The second season of Humans is peppered with scenes like that, as well as several ancillary story lines, including one that centers around a grieving scientist played by Carrie-Anne Moss, that demonstrate how synth technology may be pushed further forward in potentially problematic ways. As was the case in season one, the actors deliver uniformly and admirably controlled performances. In particular, Chan and Ruth Bradley, who plays Karen, a police detective who also happens to be an undercover synth, are exceptionally deft at hopscotching between the human and the cyborg, transitioning believably from deadpan, mechanized responses to expressions of genuine warmth and raw shock. There are moments when disbelief is asked to be suspended a bit too severely — at one point, a synth shows up in the Hawkinses’ kitchen, but it’s unclear how she got in their house or how she would have even known their new address. But those nagging issues, while noticeable, aren’t distracting enough to detract from the stronger sense of momentum and the broader sense of scope.
Westworld isn’t the only show Humans calls to mind, with its mix of sci-fi, interpersonal drama, and discussions of ethical responsibility. There are moments, especially with the plotline that involves Moss and her relationship with a sophisticated operating system, that are reminiscent of the film Her, too. Those aforementioned qualities and the show’s distinctly British vibe (while based on a Swedish series, Humans was co-created for the U.K.’s Channel Four by Sam Vincent and Jonathan Brackley) also feel of a kind with the high-tech anthology series Black Mirror. It’s become all too common these days to hear people say they feel like they’re living in a Black Mirror episode, either because bee-pollinating drones are apparently becoming an actual thing (for more: see Black Mirror season three) or because of the insanity of our current political climate (for more: see Black Mirror episodes from seasons one and two, as well as the headlines on the New York Times homepage at any given moment).

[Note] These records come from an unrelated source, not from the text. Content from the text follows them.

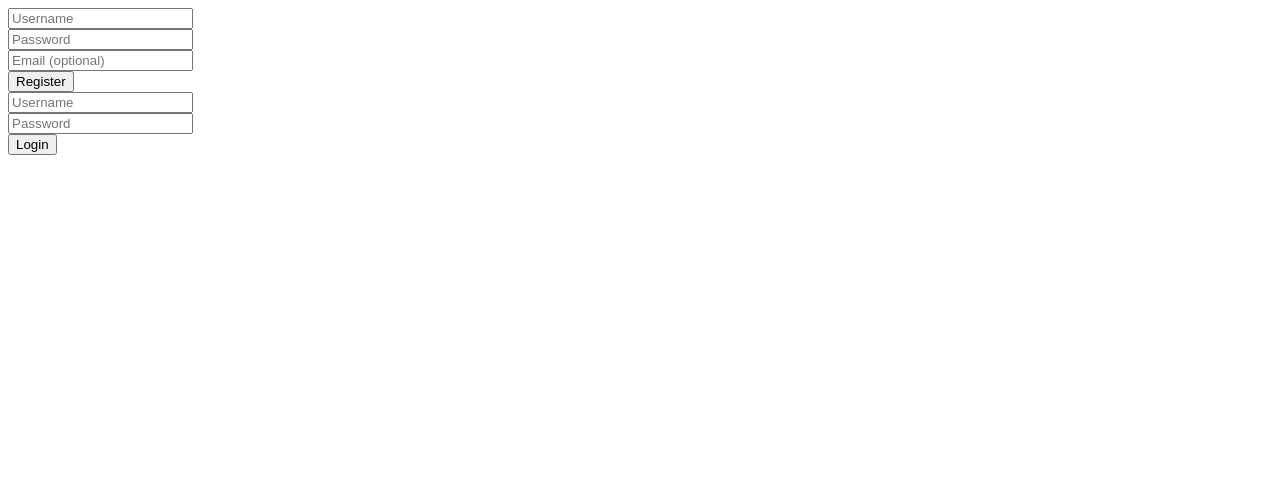
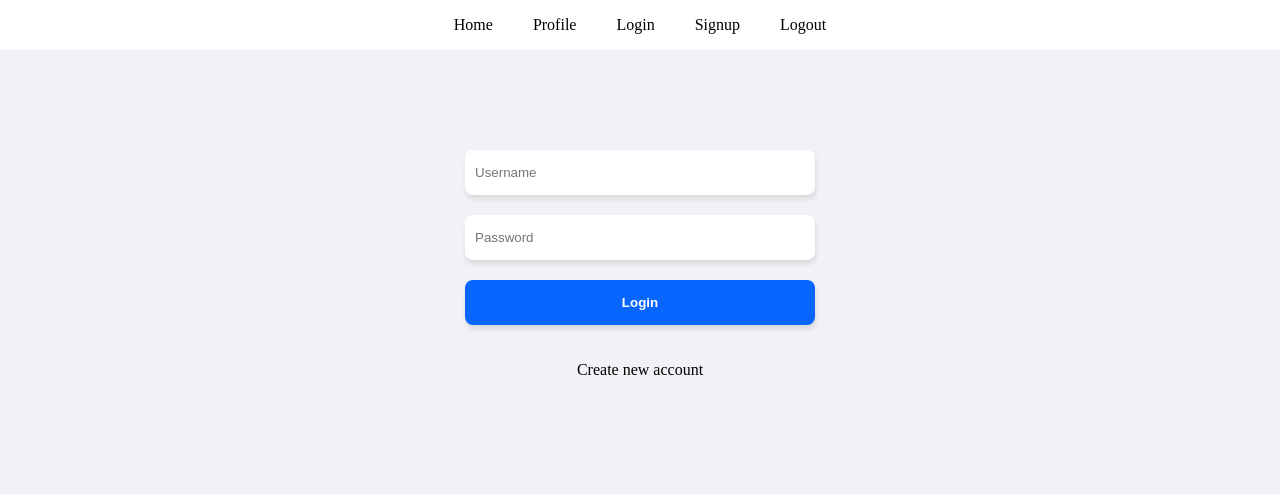
Before and after one commit to islamhamdaoui/Socialmedia-website-PHP-PDO, a PHP site: page / in a window 1280 px wide. Shown: the top 494 px of the page. Run offline with PHP 8.4, Linux system fonts and the light colour scheme.

Commit message:
changing it to social media app

```diff
--- a/edit.php
+++ b/edit.php
@@ -15,3 +15,4 @@ $repond -> execute(array(
 ));
 
 header('location:profile.php');
+die;
--- /dev/null
+++ b/header.php
@@ -0,0 +1,48 @@
+<!DOCTYPE html>
+<html lang="en">
+<head>
+    <meta charset="UTF-8">
+    <meta name="viewport" content="width=device-width, initial-scale=1.0">
+    <title>Document</title>
+    <style>
+        body {
+            background-color: #f0f2f5;
+            MARGIN: 0;
+        }
+        header {
+            width: 100%;
+            display: flex;
+            align-items: center;
+            justify-content: center;
+            background-color: ;
+            background-color: #FFF;
+            height: 50px;
+        }
+
+        a {
+            text-decoration: none;
+            color: black;
+            height: 50px;
+            padding: 0 20px;
+            display: flex;
+            justify-content: center;
+            align-items: center;
+        }
+        a:hover {
+            background-color: #f0f2f5;
+
+        }
+        </style>
+</head>
+<body>
+    <header>
+        <a class="head" href="home.php">Home</a>
+        <a class="head" href="pofile.php">Profile</a>
+        <a class="head" href="index.php">Login</a>
+        <a href="signupform.php">Signup</a>
+        <a href="logout.php">Logout</a>
+    </header>
+
+
+</body>
+</html>
--- a/home.php
+++ b/home.php
@@ -1,5 +1,6 @@
 <?php
 require("connection.php");
+require("auth.php");
 session_start();
 if (isset($_SESSION["user_id"]) && isset($_SESSION["username"])) {
     $id = $_SESSION["user_id"];
--- a/index.php
+++ b/index.php
@@ -15,20 +15,66 @@ if(isset($_SESSION['user'])){
     <title>Document</title>
 </head>
 <body>
-    <!-- Registration Form -->
-<form method="post" action="signup.php">
-    <input type="text" name="username" placeholder="Username" required><br>
-    <input type="password" name="password" placeholder="Password" required><br>
-    <input type="email" name="email" placeholder="Email (optional)"><br>
-    <input type="submit" name="register" value="Register">
-</form>
+
+<?php
+ require('header.php');
+
+?>
 
 <!-- Login Form -->
+ <div class="login">
+
+
 <form method="post" action="login.php">
-    <input type="text" name="username" placeholder="Username" required><br>
-    <input type="password" name="password" placeholder="Password" required><br>
+    <input type="text" name="username" placeholder="Username" required>
+    <input type="password" name="password" placeholder="Password" required>
+    <div class="warning" id="loginWarning">Login failed. Invalid username or password.</div><br>
     <input type="submit" name="login" value="Login">
+    <a href="signup.php">Create new account</a>
 </form>
+</div>
 
+<style>
+    .warning {
+    display: none;
+    color: red;
+}
+
+*{
+    box-sizing: border-box;
+}
+
+.login {
+    padding: 100px 0;
+    display: flex;
+    flex-direction: column;
+    align-items: center;
+}
+
+form {
+    max-width: 350px;
+    width: 100%;
+}
+
+input {
+    width: 100%;
+    max-width: 350px;
+    margin-bottom: 20px;
+    height: 45px;
+    border-radius: 8px;
+    border: none;
+    padding: 5px 10px;
+    background-color: #fff;
+    box-shadow: 1px 4px 5px rgba(0, 0, 0, 0.1);
+}
+
+input[type=submit] {
+    background-color: #0866ff;
+    color: #fff;
+    font-weight: bold;
+    width: 100%;
+
+}
+</style>
 </body>
 </html>
--- a/login.php
+++ b/login.php
@@ -27,6 +27,7 @@ if ($_SERVER['REQUEST_METHOD'] === 'POST') {
             // Redirect to another page or do something else after successful login
         } else {
             echo"<div>Login failed. Invalid username or password</div>";
+            header("location:logout.php");
         }
     }
 }
--- a/signup.php
+++ b/signup.php
@@ -1,5 +1,6 @@
 <?php
 require("connection.php");
+
 
 if ($_SERVER['REQUEST_METHOD'] === 'POST') {
     if (isset($_POST['register'])) {
```
Also changed, not shown: signupform.php (added, +31 -0 lines).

Humans also feels like a reflection of these times, from its snapshots of demonstrations (the ones on the show are spearheaded by protesters against synth labor) to the public discomfort with treating the synths like regular members of society. If you swap out synth with undocumented immigrants or refugees, Humans would be a different show. But not that different.
Later in the season, when Joe expresses interest in relocating to a synth-free town, Laura asks, “What for, to live in some phony, backward-looking bubble where everyone can pretend the future isn’t happening?” Again, she’s talking about the England that exists within the context of this vividly drawn series. But it’s impossible to hear her question and not think about the Brexiting United Kingdom or Trump’s America at this moment. That subtext is right there, embedded in Humans’ rich, intricate code.